Survival advantage maintains for EVAR vs. open repair, but choice isn't clear-cut

Endovascular repair and open repair resulted in similar long-term survival, and the perioperative survival advantage with endovascular repair was sustained for several years. But rupture after repair remained a concern, according to the OVER Veterans Affairs Cooperative Study .

The study was published Nov. 22 in the New England Journal of Medicine.

Each year in the U.S., 40,000 patients undergo elective procedures to repair abdominal aortic aneurysms, which result in approximately 1,250 perioperative deaths—more than for any other general or vascular surgical procedure, with the exception of colectomy (N Engl J Med 2009;361:1368-1375). Endovascular repair was introduced in the 1990s as a less invasive method than traditional open repair. Some randomized trials have shown that endovascular repair reduces perioperative mortality, but in the United Kingdom’s EVAR 1 trial and the Dutch DREAM trial, this advantage was lost within two years owing to excess late deaths in the endovascular-repair groups, according to the OVER study authors.

In the OVER (Open versus Endovascular Repair) Veterans Affairs Cooperative Study, excess late deaths were not observed in the endovascular-repair group at two years (JAMA 2009;302:1535-1542). These findings are the long-term results of that study.

For the study, Frank A. Lederle, MD, of the Veterans Affairs Medical Center in Minneapolis, and colleagues randomly assigned 881 patients with asymptomatic abdominal aortic aneurysms who were candidates for both procedures to either endovascular repair (444) or open repair (437) and followed them for up to nine years (mean, 5.2 years). They selected patients from 42 Veterans Affairs medical centers who were 49 years of age or older at the time of registration.

More than 95 percent of the patients underwent the assigned repair. For the primary outcome of all-cause mortality, 146 deaths occurred in each group. The previously reported reduction in perioperative mortality with endovascular repair was sustained at two years and at three years but not later.

There were 10 aneurysm-related deaths in the endovascular-repair group (2.3 percent) versus 16 in the open-repair group (3.7 percent), according to the authors. They confirmed six aneurysm ruptures in the endovascular-repair group versus none in the open-repair group and observed “significant interaction” between age and type of treatment. In fact, survival was increased among patients less than 70 years old in the endovascular-repair group but tended to be better among those 70 years of age or older in the open-repair group.

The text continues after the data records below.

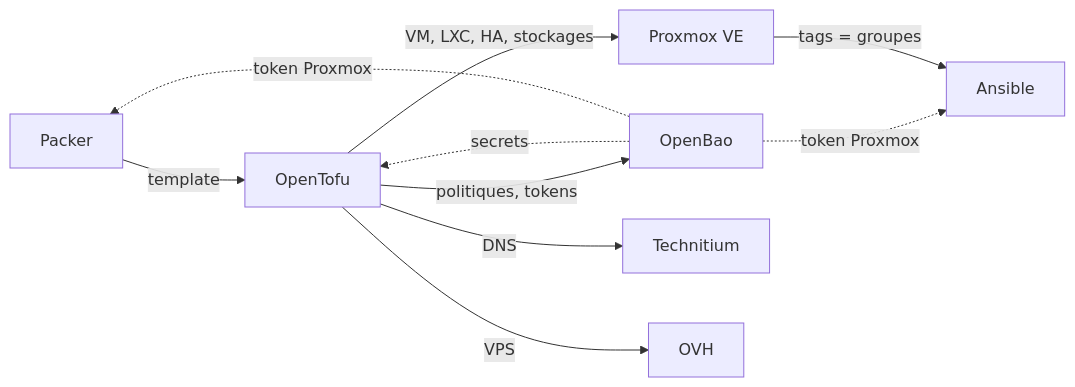
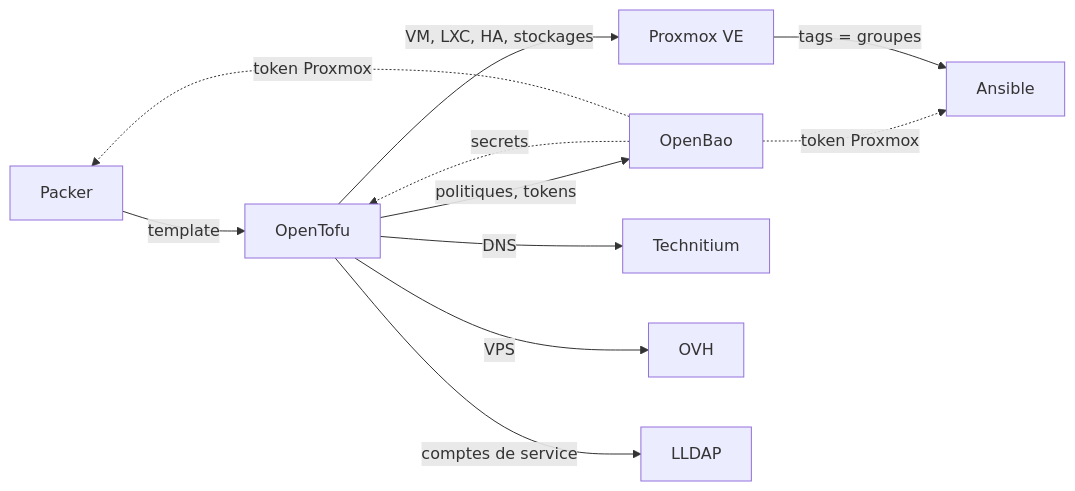
Before and after one commit to atilili-homelab/opentofu: the diagram in README.md, drawn with Mermaid. The commit also changed other lines of this file and 4 other files, not shown here.

````diff
--- a/README.md
+++ b/README.md
@@ -26,12 +27,13 @@
 ```mermaid
 flowchart LR
     packer[Packer] -->|template| tofu[OpenTofu]
     bao[OpenBao] -.->|secrets| tofu
     tofu -->|politiques, tokens| bao
     bao -.->|token Proxmox| packer
     bao -.->|token Proxmox| ansible
     tofu -->|VM, LXC, HA, stockages| pve[Proxmox VE]
     tofu -->|DNS| dns[Technitium]
     tofu -->|VPS| ovh[OVH]
+    tofu -->|comptes de service| lldap[LLDAP]
     pve -->|tags = groupes| ansible[Ansible]
 ```
````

“The clinical implications of this age effect must be reconciled with our finding that late rupture occurred only in the endovascular-repair group,” Lederle et al wrote. “The procedure associated with late failures would seem to be less desirable for use in younger patients,” even though the late-rupture rate was low, with only six during 4,576 patient-years of follow-up. This finding is one-third less than the rate found in the EVAR 1 trial.

Concerning the mortality findings, the study authors wrote that “excess late deaths that resulted in loss of the perioperative survival advantage in the endovascular-repair group occurred later in our study than in the EVAR 1 and DREAM trials, but they occurred nevertheless. Although this convergence of survival curves could be attributed to chance, its occurrence in all three studies argues otherwise.”

Based on the findings, they concluded that endovascular repair “continues to improve and is now an acceptable alternative to open repair even when judged in terms of long-term survival. However, our results also indicate that late rupture remains a concern and that endovascular repair does not yet offer a long-term advantage over open repair, particularly among older patients, for whom such an advantage was originally expected.”

The study was funded by the Department of Veterans Affairs’ Office of Research and Development.